I also read books because they are some of the most treasured friends a man can have. There are books that I have which have led me to a deeper level of prayer while others have motivated me toward fasting. Some volumes left me almost in awe of the power and holiness of God and I cannot even begin to tell you the grip that Randy Alcorn’s commentary on heaven placed on me. I read it while my mother-in-law was in the final stages of her battle with cancer. When I read through Alcorn’s systematic and biblical description of heaven and what awaits us, I was left in awe of what God really has prepared for the faithful who finish their race. Historical biographies of George Whitefield bear out that he would read the commentary of Matthew Henry while he was on his knees at a prayer bench along with a Greek New Testament. Good books are incredible friends!
I read books because of the examples that I find. One of the earliest biographies that I remember reading in the 80’s was the autobiography of Charles Finney. Whether you are for or against him, the fact remains that he was a man who was fully invested in advancing a great awakening that fostered revival in many areas in the mid 1800’s. That biography records accounts of prayer meetings and his personal preparation that took place prior to him getting involved in revival meetings. He was a man who stressed the importance of an active consecration and need for personal holiness. Along with this book, I found much encouragement when I read Iain Murray’s biography of Jonathon Edwards. Murray would become an author that I tried to purchase as many of his books as I possibly could. His book on Edwards proved to me the seriousness of the need for pastoral study. Edwards was a man given to grasping the Word. He probably designed the first journaling Bible of his day by sewing in extra blank pages between those in his own Bible. He would then write copious notes on the pages. There are some who would say that they do not have the time to be involved in that kind of study but I would encourage you to take a long look at your evenings and see what happens when you come home. Much spiritual progress can take place with books and time set aside to meet with the Lord through the grace of the written page.

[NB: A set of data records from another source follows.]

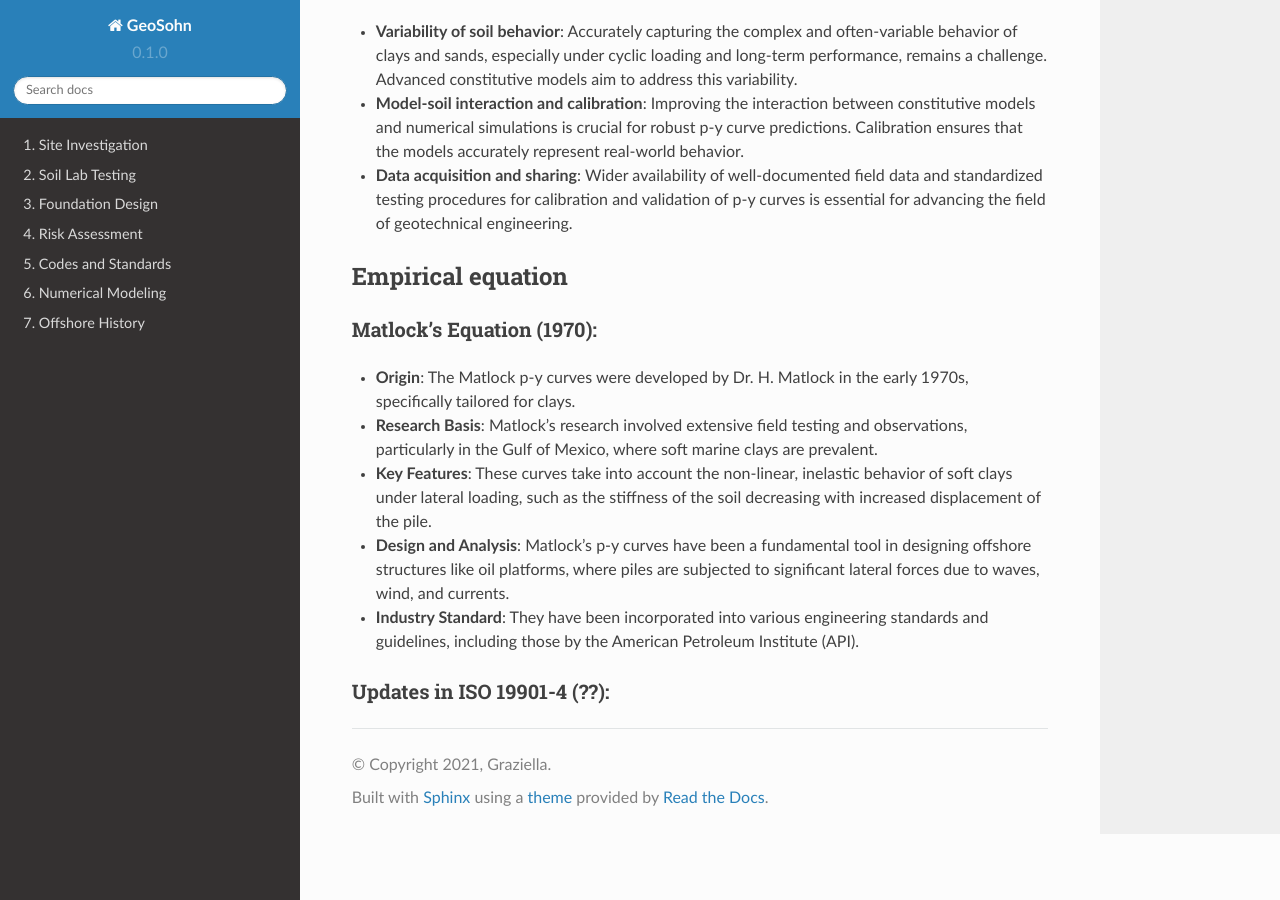
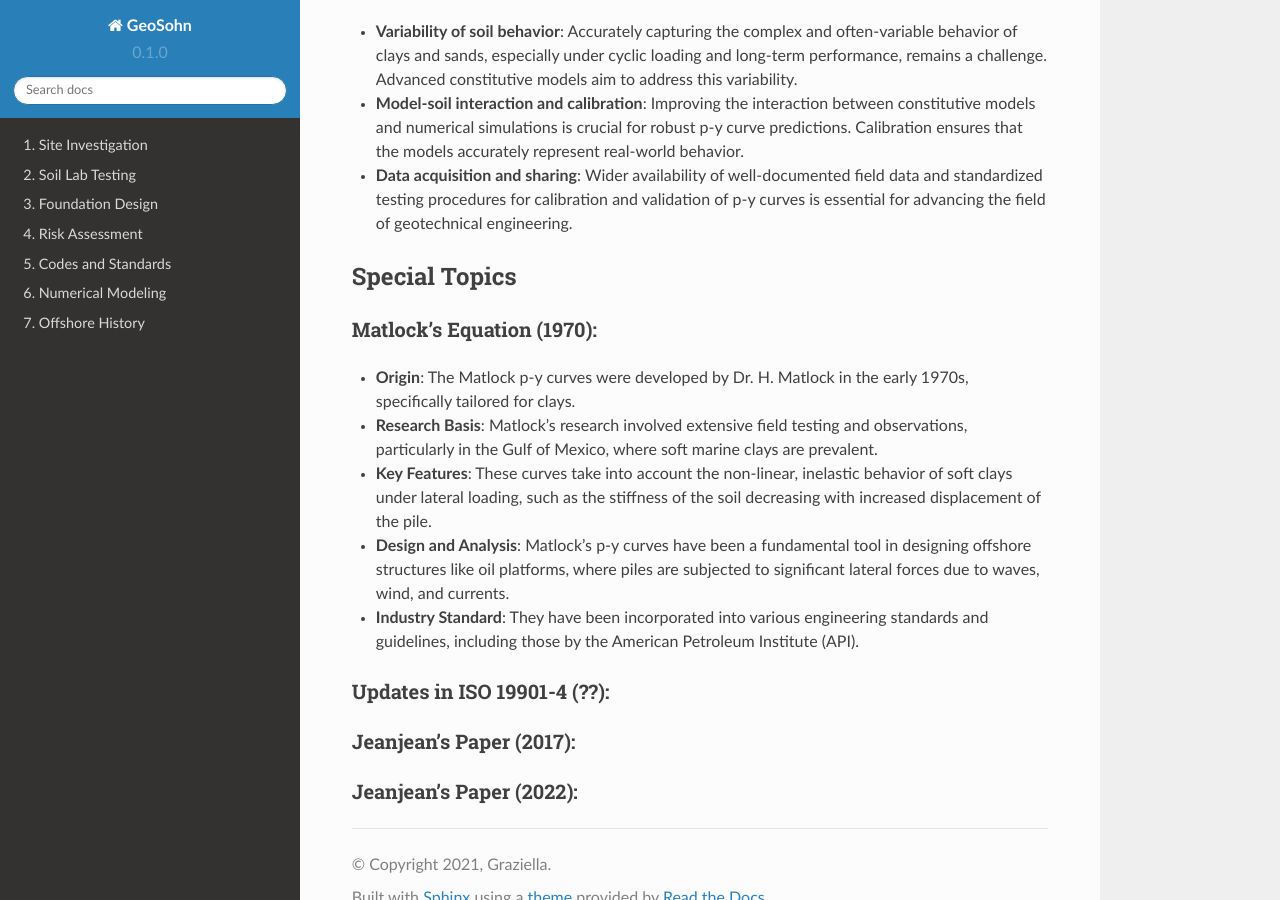
Before and after one commit to jrson11/GeoSohn, a Sphinx documentation site: the page built from docs/source/3_1-py_curve.rst, in a window 1280 px wide and 900 px high, scrolled down 1730 px. Built offline with Sphinx 7.4.7 and the Read the Docs theme 2.0.0, drawn with Linux system fonts in a browser that asks for light colours.

Commit message:
Update 3_1-py_curve.rst

```diff
--- a/docs/source/3_1-py_curve.rst
+++ b/docs/source/3_1-py_curve.rst
@@ -61,7 +61,7 @@ Key challenges and future directions:
 - **Data acquisition and sharing**: Wider availability of well-documented field data and standardized testing procedures for calibration and validation of p-y curves is essential for advancing the field of geotechnical engineering.
 
 
-Empirical equation
+Special Topics
 --------------------
 
 Matlock's Equation (1970):
@@ -80,3 +80,10 @@ Matlock's Equation (1970):
 
 Updates in ISO 19901-4 (??):
 ..........................
+
+Jeanjean's Paper (2017):
+..........................
+
+
+Jeanjean's Paper (2022):
+..........................
```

I can honestly say that I am forever indebted to those long summer days when I was still in a childhood that allowed such exercises to take place. Read books as if your life depends on it and as you read, more lanes, avenues and thoroughfares will open themselves up to you.
Thanks for reading. . .